What must be one of New Zealand’s finest and most elaborate First World War rolls of honour is found upstairs at the Onehunga RSA, 57 Princes Street, Onehunga.
Sir F.W. Lang MP unveiled the Onehunga soldiers’ roll of honour in the town’s Carnegie Library on 25 April 1919.
Ref: James D Richardson, Carnegie Library, Onehunga, 1915, Sir George Grey Special Collections, Auckland Libraries, 4-1476.
This was a massive three-sided structure made from solid oak. It was more than twelve feet high, eight feet wide, and projected up to three feet from the wall. It incorporated three glass-fronted panels housing hand-lettered and illuminated lists of men from the borough who seen active service, to a total of 460 names. The panels were separated by fluted columns, while the central panel was surmounted by an Ionic arch. Above were carvings of a woman with three children, three soldiers lifting a wounded comrade, and a lion at ease.
Ref: Bruce Ringer, Onehunga Soldiers' roll of honour, 2014.
The memorial was designed by the architect John Park, who had previously designed the library building (opened in 1912). Mr Park also undertook the illumination. The woodwork was by cabinet-maker W. Batts. The carvings were by J.H. Edwards. The base of the roll of honour carried six watercolour paintings by the well-known war artist Horace Moore-Jones: four views of Gallipoli, one scene showing soldiers in a ruined village, and one scene of sailors manning a gun.
Ref: Bruce Ringer, Watercolour by Horace Moore-Jones from Onehunga Soldiers’ roll of honour, 2014.
The memorial bore the inscription: ‘Erected by Onehunga Borough Council. J. Rowe, Mayor 1914-1917. J. Stoupe, Mayor, 1917-1919.’ Six days after the unveiling, John Park was himself elected mayor. In later years, the roll of honour was transferred to the Onehunga RSA, probably around the time the library was moved to the new Onehunga municipal building in February 1970.
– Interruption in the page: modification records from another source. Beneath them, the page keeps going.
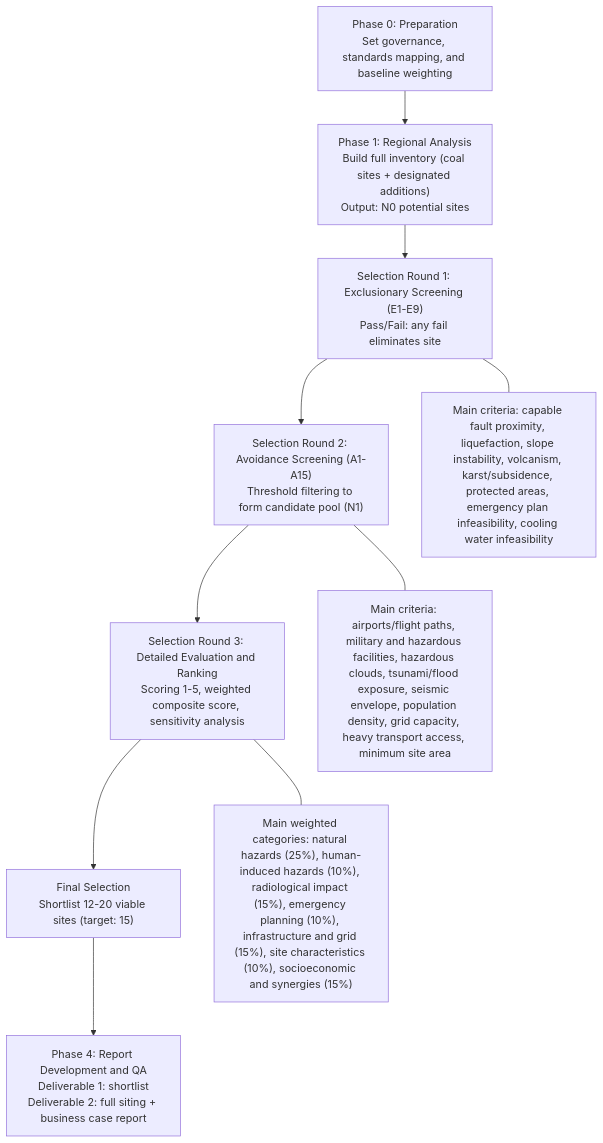
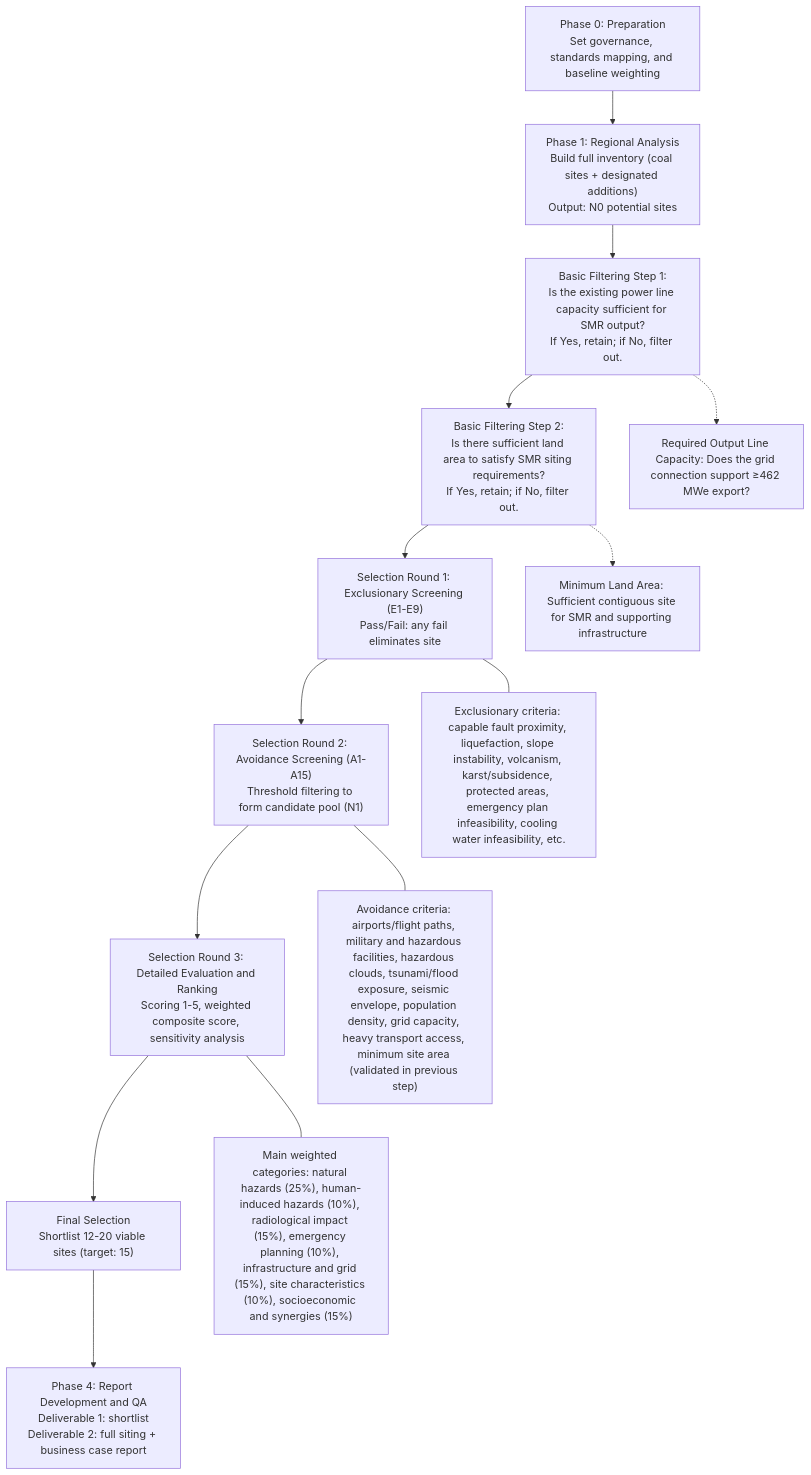
Before and after one commit to terbolence/atoms_vs_ashes: the diagram in requirements/00_index.md, drawn with Mermaid. The commit also changed other lines of this file and 1 other file, not shown here.

Commit message:
[feat] review of development process

````diff
--- a/requirements/00_index.md
+++ b/requirements/00_index.md
@@ -49,13 +49,17 @@
 ```mermaid
 flowchart TD
     A["Phase 0: Preparation<br/>Set governance, standards mapping, and baseline weighting"] --> B["Phase 1: Regional Analysis<br/>Build full inventory (coal sites + designated additions)<br/>Output: N0 potential sites"]
-    B --> C["Selection Round 1: Exclusionary Screening (E1-E9)<br/>Pass/Fail: any fail eliminates site"]
+    B --> F1["Basic Filtering Step 1:<br/>Is the existing power line capacity sufficient for SMR output?<br/>If Yes, retain; if No, filter out."]
+    F1 --> F2["Basic Filtering Step 2:<br/>Is there sufficient land area to satisfy SMR siting requirements?<br/>If Yes, retain; if No, filter out."]
+    F2 --> C["Selection Round 1: Exclusionary Screening (E1-E9)<br/>Pass/Fail: any fail eliminates site"]
     C --> D["Selection Round 2: Avoidance Screening (A1-A15)<br/>Threshold filtering to form candidate pool (N1)"]
     D --> E["Selection Round 3: Detailed Evaluation and Ranking<br/>Scoring 1-5, weighted composite score, sensitivity analysis"]
     E --> F["Final Selection<br/>Shortlist 12-20 viable sites (target: 15)"]
     F --> G["Phase 4: Report Development and QA<br/>Deliverable 1: shortlist<br/>Deliverable 2: full siting + business case report"]
 
-    C --- C1["Main criteria: capable fault proximity, liquefaction, slope instability, volcanism, karst/subsidence, protected areas, emergency plan infeasibility, cooling water infeasibility"]
-    D --- D1["Main criteria: airports/flight paths, military and hazardous facilities, hazardous clouds, tsunami/flood exposure, seismic envelope, population density, grid capacity, heavy transport access, minimum site area"]
+    F1 -.-> F1a["Required Output Line Capacity: Does the grid connection support ≥462 MWe export?"]
+    F2 -.-> F2a["Minimum Land Area: Sufficient contiguous site for SMR and supporting infrastructure"]
+    C --- C1["Exclusionary criteria: capable fault proximity, liquefaction, slope instability, volcanism, karst/subsidence, protected areas, emergency plan infeasibility, cooling water infeasibility, etc."]
+    D --- D1["Avoidance criteria: airports/flight paths, military and hazardous facilities, hazardous clouds, tsunami/flood exposure, seismic envelope, population density, grid capacity, heavy transport access, minimum site area (validated in previous step)"]
     E --- E1["Main weighted categories: natural hazards (25%), human-induced hazards (10%), radiological impact (15%), emergency planning (10%), infrastructure and grid (15%), site characteristics (10%), socioeconomic and synergies (15%)"]
 ```
````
More details on this and a range of other Auckland war memorials can be found on the NZ Memorials Register.
Author: Bruce Ringer, South Auckland Research Centre